Research output: Contribution to journal › Journal article › Research › peer-review
PURPOSE: The majority of young adults with Hodgkin lymphoma (HL) are cured, but chemotherapy-induced infertility can have profound psychosocial consequences. Providing data on parenthood rates and use of assisted reproductive techniques (ARTs) after contemporary HL treatment is important for patient counseling and survivorship care.
MATERIALS AND METHODS: All Danish patients with HL diagnosed during 2000-2015 at the ages 18-40 years who achieved remission after first-line therapy were included and matched on age, sex, and parenthood status to five random persons from the general population. Parenthood rates were defined as the rate of first live birth per 1,000 person years, starting 9 months after HL diagnosis.
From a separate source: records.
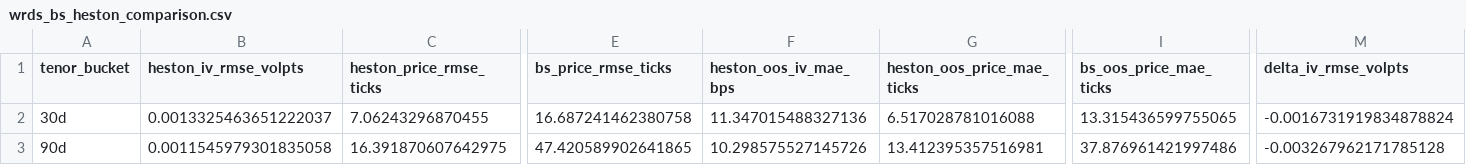
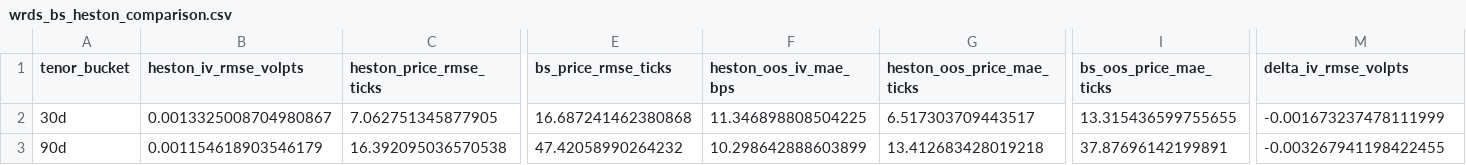
Before and after one commit to MateoBodon/quant-pricer-cpp, a CSV file: docs/artifacts/wrds/wrds_bs_heston_comparison.csv, drawn as a sheet; only a part is shown, gaps mark what is left out; the diff covers the shown part only; the diff names each change by its address in the sheet, - before the commit and + after, or states it on an @@ line.

```diff
--- a/docs/artifacts/wrds/wrds_bs_heston_comparison.csv
+++ b/docs/artifacts/wrds/wrds_bs_heston_comparison.csv
-B2 (heston_iv_rmse_volpts): 0.0013325463651222037
+B2 (heston_iv_rmse_volpts): 0.0013325008704980867
-C2 (heston_price_rmse_ticks): 7.06243296870455
+C2 (heston_price_rmse_ticks): 7.062751345877905
-E2 (bs_price_rmse_ticks): 16.687241462380758
+E2 (bs_price_rmse_ticks): 16.687241462380868
-F2 (heston_oos_iv_mae_bps): 11.347015488327136
+F2 (heston_oos_iv_mae_bps): 11.346898808504225
-G2 (heston_oos_price_mae_ticks): 6.517028781016088
+G2 (heston_oos_price_mae_ticks): 6.517303709443517
-I2 (bs_oos_price_mae_ticks): 13.315436599755065
+I2 (bs_oos_price_mae_ticks): 13.315436599755655
-M2 (delta_iv_rmse_volpts): -0.0016731919834878824
+M2 (delta_iv_rmse_volpts): -0.001673237478111999
-B3 (heston_iv_rmse_volpts): 0.0011545979301835058
+B3 (heston_iv_rmse_volpts): 0.001154618903546179
-C3 (heston_price_rmse_ticks): 16.391870607642975
+C3 (heston_price_rmse_ticks): 16.392095036570538
-E3 (bs_price_rmse_ticks): 47.420589902641865
+E3 (bs_price_rmse_ticks): 47.42058990264232
-F3 (heston_oos_iv_mae_bps): 10.298575527145726
+F3 (heston_oos_iv_mae_bps): 10.298642888603899
-G3 (heston_oos_price_mae_ticks): 13.412395357516981
+G3 (heston_oos_price_mae_ticks): 13.412683428019218
-I3 (bs_oos_price_mae_ticks): 37.876961421997486
+I3 (bs_oos_price_mae_ticks): 37.87696142199891
-M3 (delta_iv_rmse_volpts): -0.003267962171785128
+M3 (delta_iv_rmse_volpts): -0.003267941198422455
```
Also changed, not shown: 8 edited cells elsewhere in this file, docs/artifacts/bench/bench_mc_equal_time.csv, docs/artifacts/bench/bench_mc_paths.csv, 36 other files.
Nationwide birth and patient registers were used to capture parenthood outcomes and ARTs use.
RESULTS: A total of 793 HL survivors and 3,965 comparators were included (median follow-up 8.7 years). Similar parenthood rates were observed for male and female HL survivors when compared with matched comparators (56.2 v 57.1; P = .871 for males and 63.8 v 61.2; P = .672 for females). For male HL survivors, BEACOPP (bleomycin, etoposide, doxorubicin, cyclophosphamide, vincristine, procarbazine, and prednisone) therapy was associated with lower parenthood rates as compared to the matched comparators (28.1 v 60.8; P = .020). Live birth after ARTs were more common for HL survivors than for comparators (males 21.6% v 6.3%; P < .001; females 13.6% v 5.5%; P = .001). There were no differences in gestational age, Apgar score, or newborn measurements between HL survivors and matched comparators.
CONCLUSION: The parenthood rates for HL survivors who have not experienced relapse were generally similar to the general population. However, ARTs were used more often before the first live birth in HL survivors, which is relevant information when discussing possible long-term side effects and fertility-preserving treatment options.
|Journal||Journal of Clinical Oncology|
|Number of pages||10|
|Publication status||Published - 1 Nov 2021|
Research output: Book/Report › Ph.D. thesis